Perhaps they consciously decided to follow the noxious lead of Senate Majority Leader Chuck Schumer (DNY), who threatened two of the justices on March 2nd this now-famous comment:
I want to tell you, Gorsuch; I want to tell you, Kavanaugh: You have released the whirlwind and you will pay the price. You won't know what hit if you go forward with these awful decisions.
Schumer yelled that threat into a bullhorn on the steps of the Court itself.
The country has grown accustomed to this kind of bullying and hyperbolic rhetoric from Schumer. But even more disturbing, at least to me, are the multiple personal attacks from Breyer, Sotomayor and Kagan in their dissent in the abortion case. I don't think anything like what they wrote has ever appeared before in a Supreme Court decision.
Below are four such attacks from the dissent that I copied, along with citations to where they appear [emphasis added by me]:
1. Dissent, p.5 [full .pdf at p.152]: So one of two things must be true. Either the majority does not really believe in its own reasoning. Or if it does, all rights that have no history stretching back to the mid-19th century are insecure. Either the mass of the majority’s opinion is hypocrisy, or additional constitutional rights are under threat. It is one or the other.
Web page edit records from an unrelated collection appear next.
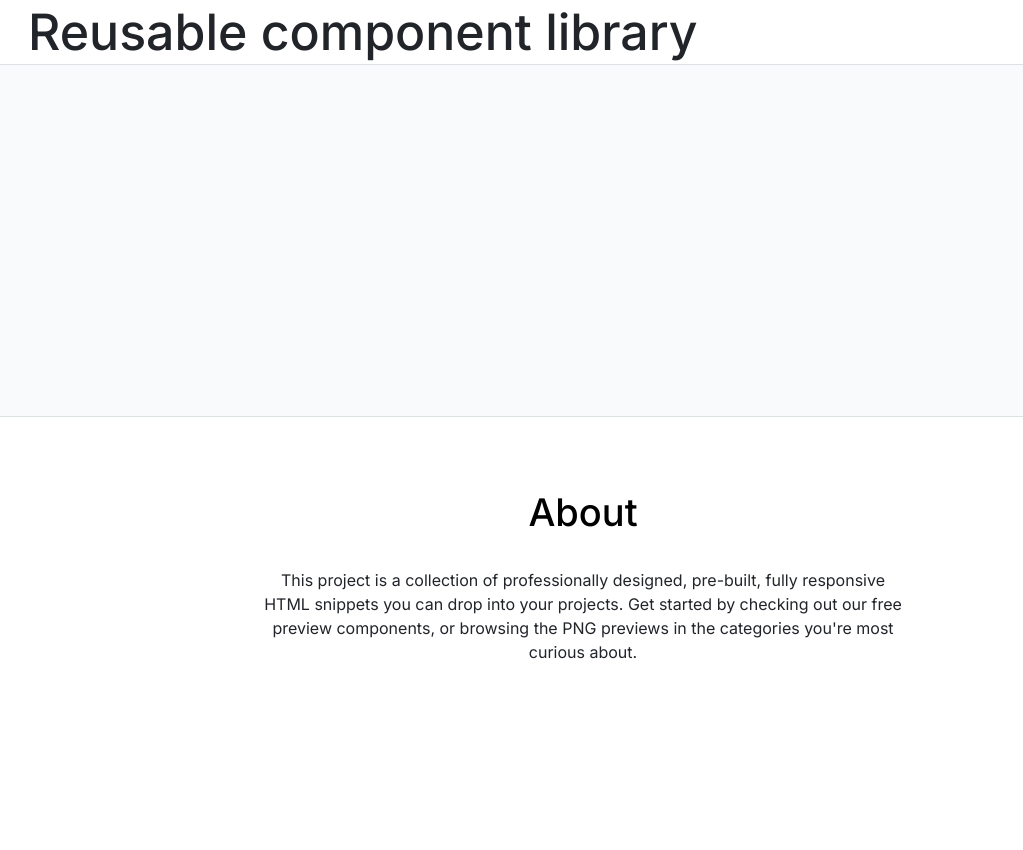
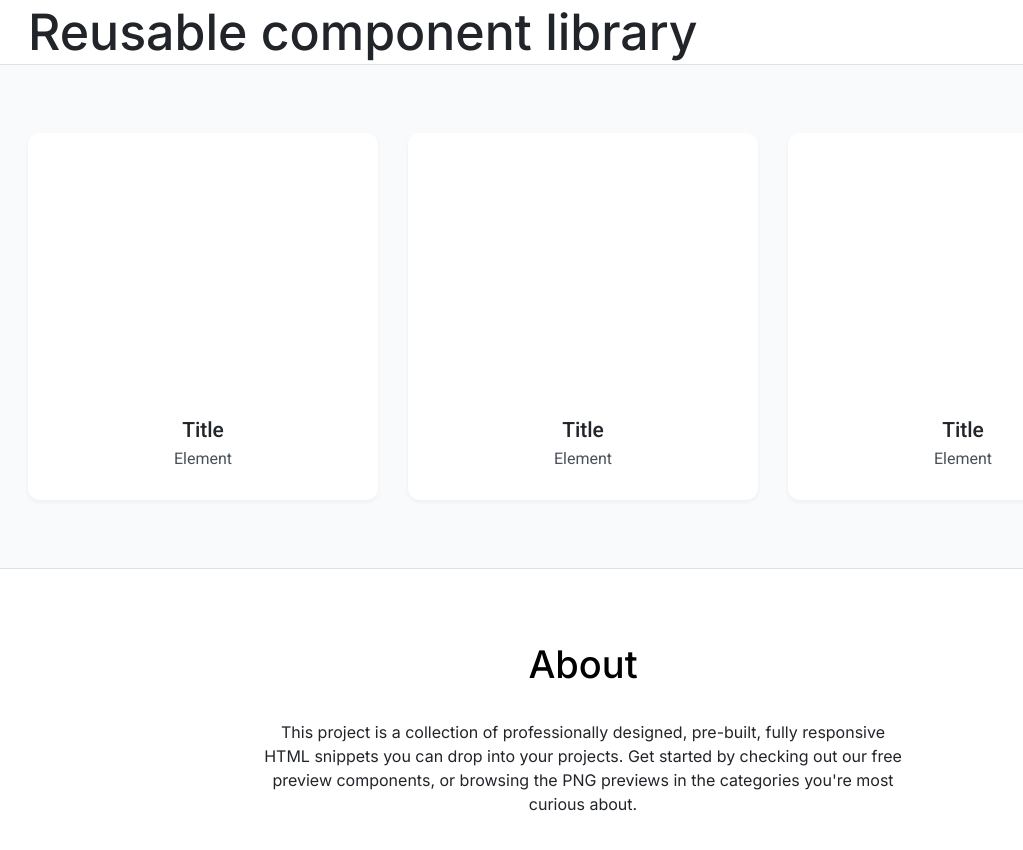
Before and after one commit to js-tasks-ru/htmlcss-20220811_konstantin87, a website: page index.html in a window 1280 px wide. Shown: the whole page, without its empty margins (57-1080 px from the left). Before the commit the page ends 800 px from the top, so only its background shows below. Drawn offline with Linux system fonts and the light colour scheme.

Commit message:
04-03-layout: add preview cards layouts

```diff
--- a/components/collection/collection.css
+++ b/components/collection/collection.css
@@ -2,4 +2,51 @@
   background-color: #f9fafc;
   border-bottom: 1px solid var(--grey-2);
   border-top: 1px solid var(--grey-2);
+  display: flex;
+  justify-content: center;
+  padding: 68px 0;
 }
+
+.collection__inner-container {
+  display: flex;
+  flex-wrap: wrap;
+  gap: 30px;
+  justify-content: center;
+  max-width: 1110px;
+}
+
+.collection__item {
+  align-items: center;
+  background: var(--white);
+  border-radius: 12px;
+  box-shadow: 0 2px 4px rgba(33, 36, 41, 0.05);
+  display: flex;
+  flex-direction: column;
+  height: 367px;
+  justify-content: flex-end;
+  padding: 32px 0;
+  width: 350px;
+}
+
+.collection__item-text-group {
+  align-items: center;
+  display: flex;
+  flex-direction: column;
+  gap: 6px;
+}
+
+.collection__h3 {
+  color: var(--black);
+  font-size: 21px;
+  font-weight: 500;
+  line-height: 25px;
+  margin: 0;
+}
+
+.collection__p {
+  color: var(--grey-4);
+  font-size: 16px;
+  font-weight: 400;
+  line-height: 19px;
+  margin: 0;
+}
--- a/index.html
+++ b/index.html
@@ -13,7 +13,28 @@
           <h1 class="header__title">Reusable component library</h1>
         </div>
       </header>
-      <main class="collection"></main>
+      <main class="collection">
+        <div class="collection__inner-container">
+          <article class="collection__item">
+            <section class="collection__item-text-group">
+              <h3 class="collection__h3">Title</h3>
+              <p class="collection__p">Element</p>
+            </section>
+          </article>
+          <article class="collection__item">
+            <section class="collection__item-text-group">
+              <h3 class="collection__h3">Title</h3>
+              <p class="collection__p">Element</p>
+            </section>
+          </article>
+          <article class="collection__item">
+            <section class="collection__item-text-group">
+              <h3 class="collection__h3">Title</h3>
+              <p class="collection__p">Element</p>
+            </section>
+          </article>
+        </div>
+      </main>
       <footer class="footer">
         <div class="container">
           <div class="footer__container">
```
2. Dissent, p.6 [full .pdf at p.153}: The Court reverses course today for one reason and one reason only: because the composition of this Court has changed. Stare decisis, this Court has often said, “contributes to the actual and perceived integrity of the judicial process” by ensuring that decisions are “founded in the law rather than in the proclivities of individuals.” Payne v. Tennessee, 501 U. S. 808, 827 (1991); Vasquez v. Hillery, 474 U. S. 254, 265 (1986). Today, the proclivities of individuals rule. The Court departs from its obligation to faithfully and impartially apply the law. We dissent.
3. Dissent, p.11 [full .pdf at p.158]: We make one initial point about this analysis in light of the majority’s insistence that Roe and Casey, and we in defending them, are dismissive of a “State’s interest in protecting prenatal life.” Ante, at 38. Nothing could get those decisions more wrong.
4. Dissent, p.14 [full .pdf at p.161]: As an initial matter, note a mistake in the just preceding sentence. We referred there to the “people” who ratified the Fourteenth Amendment: What rights did those “people” have in their heads at the time? But, of course, “people” did not ratify the Fourteenth Amendment. Men did. So it is perhaps not so surprising that the ratifiers were not perfectly attuned to the importance of reproductive rights for women’s liberty, or for their capacity to participate as equal members of our Nation. Indeed, the ratifiers—both in 1868 and when the original Constitution was approved in 1788—did not understand women as full members of the community embraced by the phrase “We the People.”
Sounds much more like the many crazies on TV news or at the New York Times than Justices on the Supreme Court. In terms of the Times, I refer, of course, to the lead editorial on June 25th, which included these words:
The presence of these individuals on the court is the culmination of a decades-long effort by anti-abortion and other right-wing forces to remake the court into a regressive bulwark.
By the majority’s reasoning, the right to terminate a pregnancy is not “deeply rooted” in the history and tradition of the United States — a country whose Constitution was written by a small band of wealthy white men, many of whom owned slaves and most, if not all, of whom considered women to be second-class citizens without any say in politics.
Surprisingly, I didn't find any personal attacks directed at Justice Thomas in the dissent. It’s hard to know why. One possibility is that Breyer, Sotomayor and Kagan decided that Thomas was "hands-off" in terms of personal invective because Thomas is Black, opening them to the charge of racism.
Now is the time to stop this vitriol before it’s too late, before it impacts the way the Justices conduct business. It’s long past time to stop it in the Senate and the House and at the White House. It should never have shown up in any Supreme Court opinion. Let’s hope we don’t see it again.